I had an interesting temperature when the doctor checked. It was nearly 39 degrees, against a desirable level of 37 – 37.5. He’s quite keen me getting it down, as at 40 it’s officially “life-threatening”, which is, apparently, a bad thing. He couldn’t believe that I hadn’t noticed, but as signs of having mild fever include feeling hungry and thirsty I don’t really know how I’m expected to separate this from my normal state of feeling hungry and thirsty.

We are currently monitoring my temperature with a thermometer that’s left over from my time as an antique dealer. It;s old, but it still works, and my temperature is falling.

I’m happy now.

With any luck I might start to become interesting again.

You never know…

Just Sitting…

Today’s programme of events was similar to yesterday’s, apart from cutting out the thinking.

I’m still suffering from a swollen foot, the result of spending too much time sitting. Unfortunately, as a result of the pain and swelling, I’m spending a lot of time sitting down to rest it, which makes things worse.

Despite elevation and massage it is refusing to deflate. I’ve considered jabbing it with a knife to drain it but my record of self-treatment, and the last remnants of common sense, indicate that this would be a bad idea.

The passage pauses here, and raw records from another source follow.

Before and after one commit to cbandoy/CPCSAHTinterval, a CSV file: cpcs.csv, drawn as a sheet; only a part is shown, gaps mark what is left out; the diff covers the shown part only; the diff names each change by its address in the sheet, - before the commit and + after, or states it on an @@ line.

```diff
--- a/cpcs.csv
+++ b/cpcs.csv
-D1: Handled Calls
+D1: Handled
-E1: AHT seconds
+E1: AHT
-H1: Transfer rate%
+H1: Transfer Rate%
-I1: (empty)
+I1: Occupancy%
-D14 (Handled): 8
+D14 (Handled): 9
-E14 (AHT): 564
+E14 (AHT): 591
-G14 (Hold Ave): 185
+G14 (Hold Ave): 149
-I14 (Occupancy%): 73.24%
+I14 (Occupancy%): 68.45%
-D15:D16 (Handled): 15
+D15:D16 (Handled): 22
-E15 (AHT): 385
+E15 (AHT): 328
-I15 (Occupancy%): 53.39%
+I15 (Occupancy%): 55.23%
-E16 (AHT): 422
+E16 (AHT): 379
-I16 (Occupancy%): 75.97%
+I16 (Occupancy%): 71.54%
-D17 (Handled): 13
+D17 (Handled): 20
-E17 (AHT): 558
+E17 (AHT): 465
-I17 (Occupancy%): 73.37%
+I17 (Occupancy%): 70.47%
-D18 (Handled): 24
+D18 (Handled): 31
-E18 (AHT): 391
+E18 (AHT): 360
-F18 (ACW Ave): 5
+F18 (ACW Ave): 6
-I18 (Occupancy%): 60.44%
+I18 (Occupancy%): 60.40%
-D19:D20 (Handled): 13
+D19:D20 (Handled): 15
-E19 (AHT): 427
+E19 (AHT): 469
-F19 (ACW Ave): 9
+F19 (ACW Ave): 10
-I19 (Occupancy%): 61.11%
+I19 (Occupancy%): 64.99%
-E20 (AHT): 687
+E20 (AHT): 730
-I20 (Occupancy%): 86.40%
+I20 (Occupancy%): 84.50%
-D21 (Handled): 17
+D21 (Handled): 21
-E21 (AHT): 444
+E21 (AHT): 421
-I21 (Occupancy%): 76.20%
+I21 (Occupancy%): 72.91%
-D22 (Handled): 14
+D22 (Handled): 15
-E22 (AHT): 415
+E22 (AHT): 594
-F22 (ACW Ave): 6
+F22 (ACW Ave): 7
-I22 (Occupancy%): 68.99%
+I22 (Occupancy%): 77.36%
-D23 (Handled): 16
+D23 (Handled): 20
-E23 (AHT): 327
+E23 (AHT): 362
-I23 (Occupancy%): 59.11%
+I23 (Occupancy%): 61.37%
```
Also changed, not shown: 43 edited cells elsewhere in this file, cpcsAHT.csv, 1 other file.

I’m hoping that after the appointment tomorrow it will be full speed ahead and everything will be OK by the end of next week. Considering what happened last time I went to hospital I’m not convinced.

That’s about all I can come up with for the moment. Apart from my dignity and mobility I seem to have lost my sense of humour and my ability to put words together. This might be a good time to apologise for the limited subject matter and lack of photographs.

All I have left is my desire to post every day.

Time for an antibiotic now. I just dropped it down the side of the chair, so this might involve grumbling and bad language.


The Epitome of Relaxation

I’ve just been to the doctor, which is not something to be undertaken lightly after my recent experiences. Fortunately I emerged with only mild embarrassment and a prescription for antibiotics and ointment.

I still look forwards to the day when I am allowed to keep my trousers on. This was, unfortunately, not that day.

My reward was a nice quiet sit-down in the pharmacy followed by test of willpower (swallowing a large uncoated pill which I suspect of having veterinary origins).

I then sat down to watch a number of obnoxious people competing to be judged as best value B&B. I can understand why people would want to go on such a programme to boost their business. I can’t, on the other hand, see why anyone would want to go on national TV to reveal themselves as the reincarnation of Lucretia Borgia.

Juli just returned from the hairdresser looking gorgeous. She has just changed because her last one, where she’d been going for 10 years, rang her to say they had closed down. Fortunately a new one has just opened round the corner, and it seems to be good. They will even shave my head for £6, which isn’t bad when you consider the contortions and safety aspects of doing it myself.

She just cooked beans on toast, with a garnish of sausage and bacon, plus a few mushrooms and some bubble and squeak (you have to remember the veg!).

Now I’m watching The Saint. it’s in colour and features Yootha Joyce and Tony Booth as Russian agents.

Soon it will be time to read a bit more, shout at some idiot quiz contestants and drink more tea.

Wife, tea, TV.

Does it get any better than this?